• TRY IT
Only the lines that hold the word "localStorage" are wanted from this listing.

** INFORMATION PROVIDED follows **

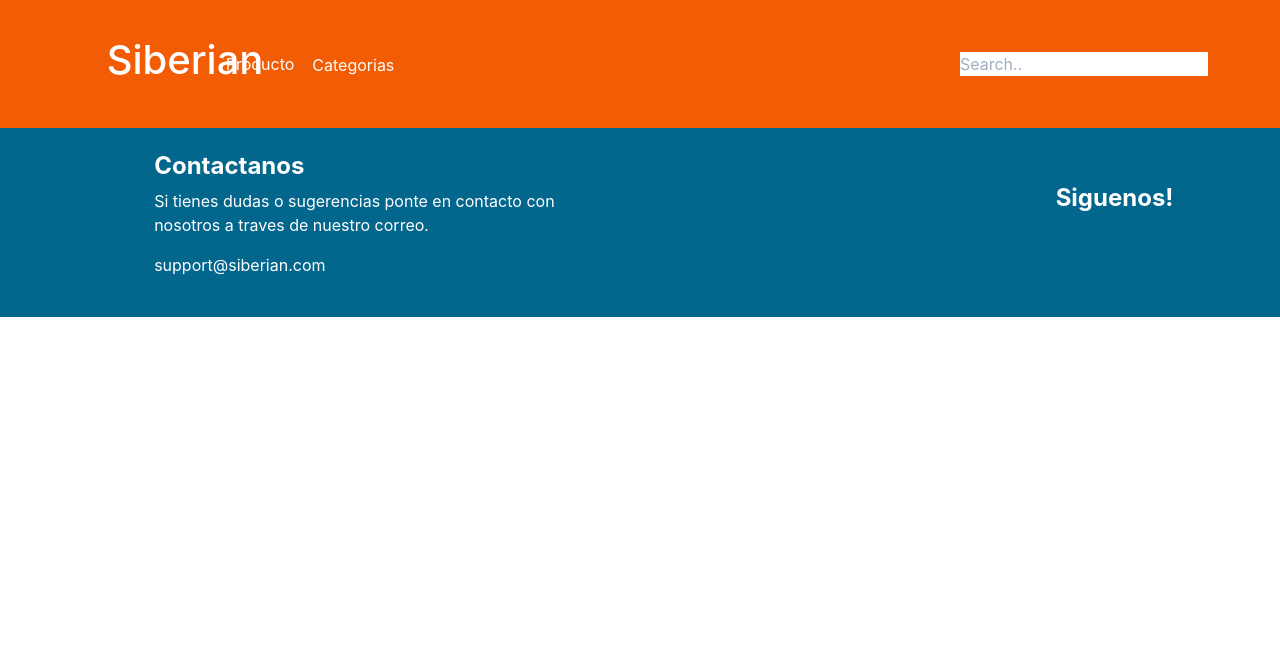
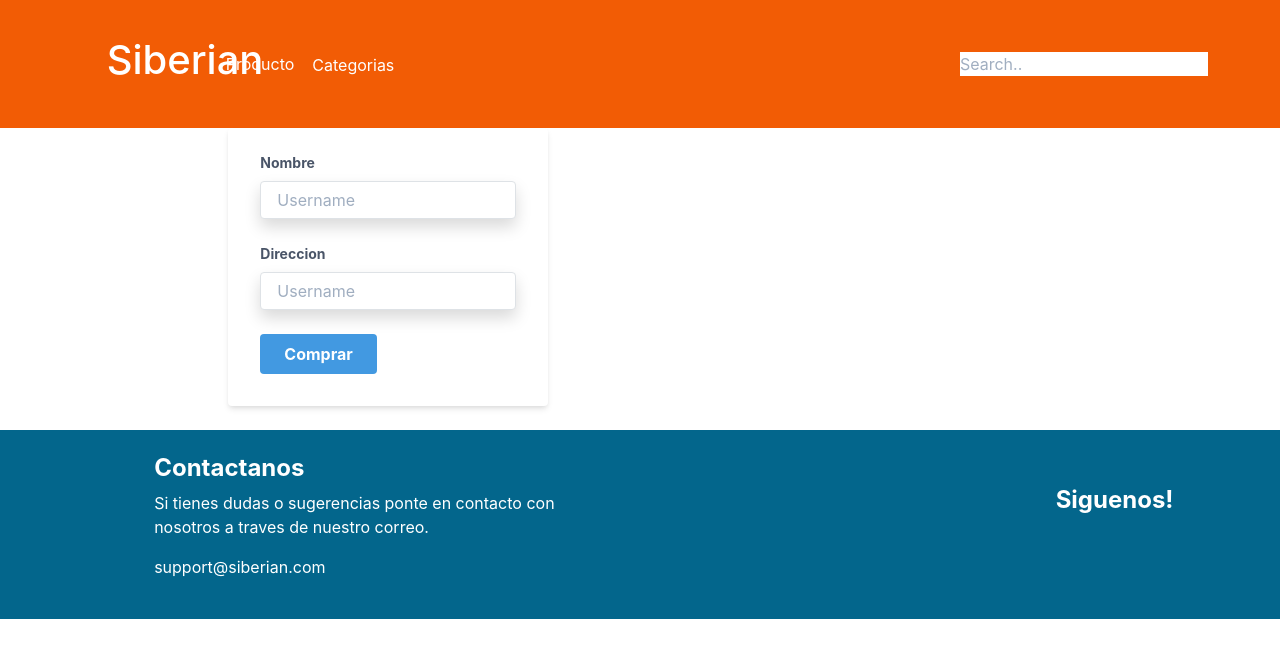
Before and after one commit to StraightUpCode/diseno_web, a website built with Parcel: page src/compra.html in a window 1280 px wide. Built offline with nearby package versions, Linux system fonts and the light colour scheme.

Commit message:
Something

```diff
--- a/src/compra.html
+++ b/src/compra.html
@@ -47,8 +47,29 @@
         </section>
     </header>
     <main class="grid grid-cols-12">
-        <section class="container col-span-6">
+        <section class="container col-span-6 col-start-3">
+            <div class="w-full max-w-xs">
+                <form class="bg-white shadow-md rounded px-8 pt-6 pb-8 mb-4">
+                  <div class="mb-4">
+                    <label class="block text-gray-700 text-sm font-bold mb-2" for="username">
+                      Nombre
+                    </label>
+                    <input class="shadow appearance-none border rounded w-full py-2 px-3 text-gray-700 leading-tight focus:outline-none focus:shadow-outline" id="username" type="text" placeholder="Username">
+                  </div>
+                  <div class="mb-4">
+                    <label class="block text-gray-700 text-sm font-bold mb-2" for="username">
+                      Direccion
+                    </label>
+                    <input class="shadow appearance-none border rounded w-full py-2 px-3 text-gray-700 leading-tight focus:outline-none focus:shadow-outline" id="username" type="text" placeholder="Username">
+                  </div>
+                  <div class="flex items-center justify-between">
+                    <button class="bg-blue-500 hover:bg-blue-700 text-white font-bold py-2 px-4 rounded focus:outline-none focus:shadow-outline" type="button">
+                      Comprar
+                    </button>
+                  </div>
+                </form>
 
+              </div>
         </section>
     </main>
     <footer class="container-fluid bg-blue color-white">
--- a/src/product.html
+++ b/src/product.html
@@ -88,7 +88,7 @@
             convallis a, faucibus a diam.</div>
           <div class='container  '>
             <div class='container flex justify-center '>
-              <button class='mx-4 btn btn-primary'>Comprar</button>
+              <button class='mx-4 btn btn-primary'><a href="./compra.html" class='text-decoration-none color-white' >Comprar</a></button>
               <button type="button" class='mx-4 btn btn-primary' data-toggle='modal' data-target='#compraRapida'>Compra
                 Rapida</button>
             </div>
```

** End of INFORMATION PROVIDED **
** INFORMATION PROVIDED follows **

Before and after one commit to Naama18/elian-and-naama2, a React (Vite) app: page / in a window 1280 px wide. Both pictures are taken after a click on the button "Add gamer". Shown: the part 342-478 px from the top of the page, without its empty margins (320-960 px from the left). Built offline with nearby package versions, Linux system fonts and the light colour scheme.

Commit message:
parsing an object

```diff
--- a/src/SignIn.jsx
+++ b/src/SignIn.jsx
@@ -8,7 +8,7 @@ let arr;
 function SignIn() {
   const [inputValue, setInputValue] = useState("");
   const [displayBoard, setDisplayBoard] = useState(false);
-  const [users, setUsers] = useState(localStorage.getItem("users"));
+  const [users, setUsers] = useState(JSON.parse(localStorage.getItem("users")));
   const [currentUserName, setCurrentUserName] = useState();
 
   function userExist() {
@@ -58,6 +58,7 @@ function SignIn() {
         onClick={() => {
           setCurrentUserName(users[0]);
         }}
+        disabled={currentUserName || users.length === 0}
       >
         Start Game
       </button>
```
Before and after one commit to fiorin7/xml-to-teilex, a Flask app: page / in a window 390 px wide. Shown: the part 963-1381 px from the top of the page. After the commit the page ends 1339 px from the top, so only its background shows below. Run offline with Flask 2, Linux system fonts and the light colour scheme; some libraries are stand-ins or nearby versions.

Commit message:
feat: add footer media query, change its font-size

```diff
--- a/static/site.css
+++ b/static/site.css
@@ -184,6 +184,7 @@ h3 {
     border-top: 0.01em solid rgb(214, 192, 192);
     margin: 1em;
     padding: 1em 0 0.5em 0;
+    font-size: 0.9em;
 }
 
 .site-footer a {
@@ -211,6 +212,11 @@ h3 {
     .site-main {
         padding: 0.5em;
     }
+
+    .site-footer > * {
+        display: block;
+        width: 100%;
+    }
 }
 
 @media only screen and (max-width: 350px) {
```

** End of INFORMATION PROVIDED **

• YOUR RESPONSE
-  const [users, setUsers] = useState(localStorage.getItem("users"));
+  const [users, setUsers] = useState(JSON.parse(localStorage.getItem("users")));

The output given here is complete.